“You can quickly become a star in sport. In order to be a hero in the eyes of the fans, you also have to have heart and character,” said Steinmeier, who addressed the honoree several times with “Dear Dirk Nowitzki”. The 44-year-old from Würzburg himself kept his speech short this time and said after 153 appearances in the national jersey: “I’ve always enjoyed playing for Germany, I’ve always given everything, so it means a lot to me.”
Versatile Theis, playmaker Schröder
When Nowitzki’s final words (“And now: let’s go Germany!”) were spoken, the focus shifted to sport. In front of a large crowd, things got off to a rather bumpy start for both sides: France’s defensive anchor Rudy Gobert allowed himself an airball on a free throw, so he didn’t even hit the ring. Germany, on the other hand, waited almost four minutes for the first points after several misunderstandings before captain Schröder converted two free throws.
Then things got better. Returnee Theis, who was unable to play for about two weeks due to knee problems, seemed stable and flexible. With his athleticism and versatility, the 30-year-old NBA professional not only enriched the offensive, but was also an important counterweight to NBA star Gobert, around whom the French team is built.
The Alba duo Maodo Lo and Thiemann as well as ex-Berliner Niels Giffey provided important impetus from the bank. The reward for a solid team performance was the lead at half-time. Unlike at the start of the 2019 World Cup (74:78 against France), the Herbert team was competitive from the start. Schröder initially impressed more as a playmaker, but the hosts also functioned primarily as a collective.

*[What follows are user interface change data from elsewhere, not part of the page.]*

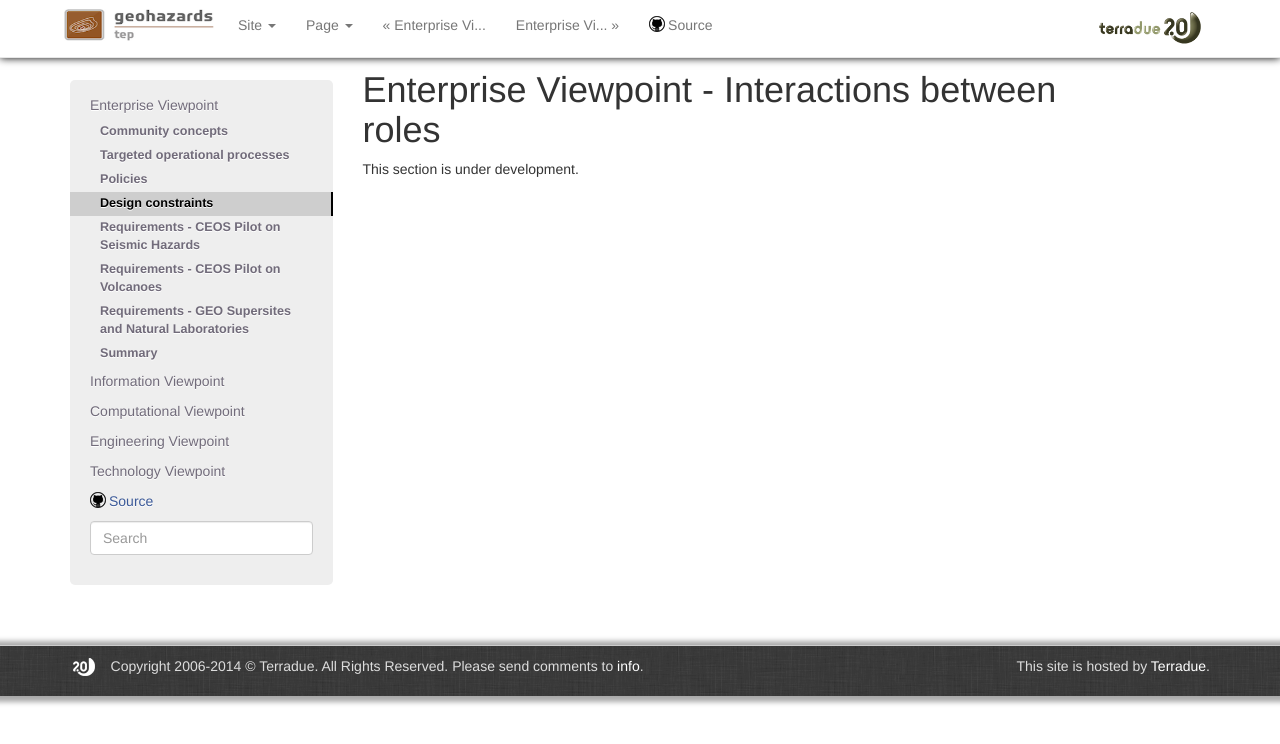
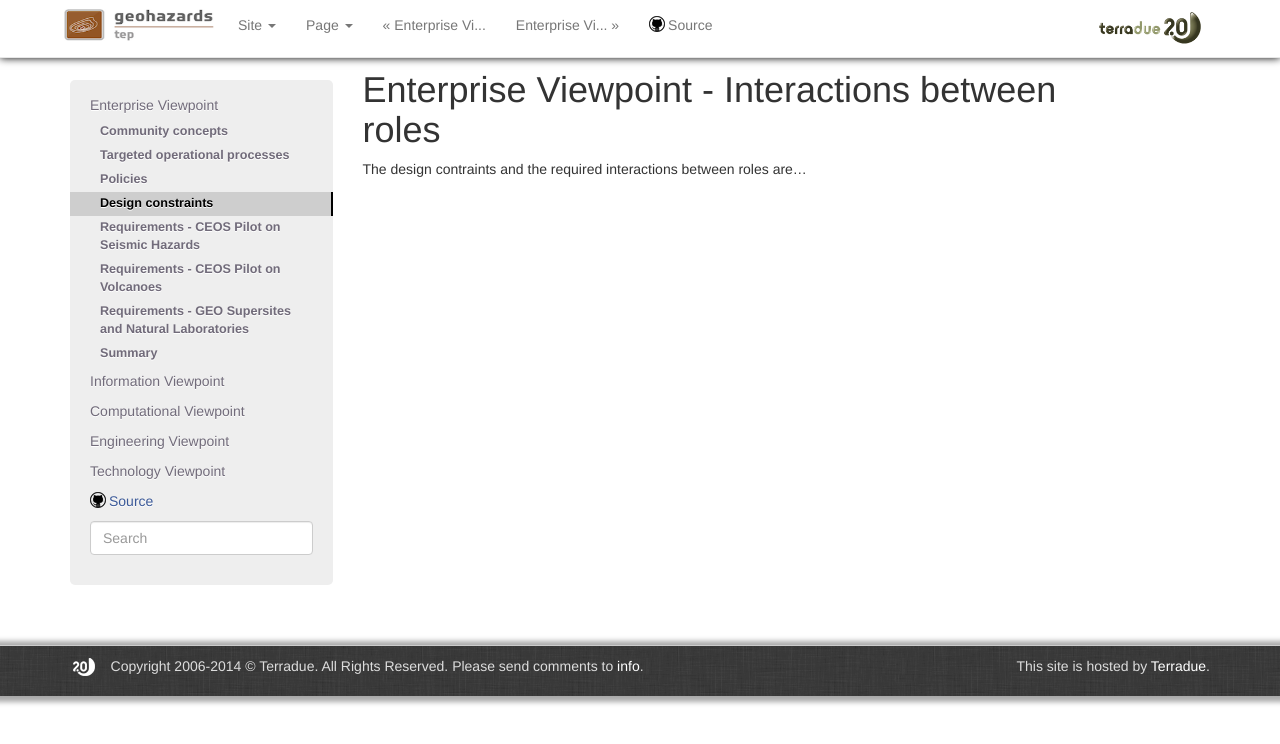
Before and after one commit to Terradue/doc-tep-geohazards-arch, a Sphinx documentation site: the page built from source/enterprise/interactions.rst, in a window 1280 px wide. Shown: the top 744 px of the page. Built offline with Sphinx 7.4.7, drawn with Linux system fonts in a browser that asks for light colours.

Commit message:
Update interactions.rst

```diff
--- a/source/enterprise/interactions.rst
+++ b/source/enterprise/interactions.rst
@@ -1,4 +1,4 @@
 Enterprise Viewpoint - Interactions between roles
 #################################################
 
-This section is under development.
+The design contraints and the required interactions between roles are...
```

With the exception of Gobert and Evan Fournier, France no longer has the big names it did in the days of Tony Parker, but is still considered one of the favorites to win the tournament. In Slovenia, with NBA superstar Luka Doncic and Lithuania, two more tricky opponents await in Group B. If there is another win against Bosnia-Herzegovina on Saturday (2.30 p.m.), qualification for the final round in Berlin will be within reach.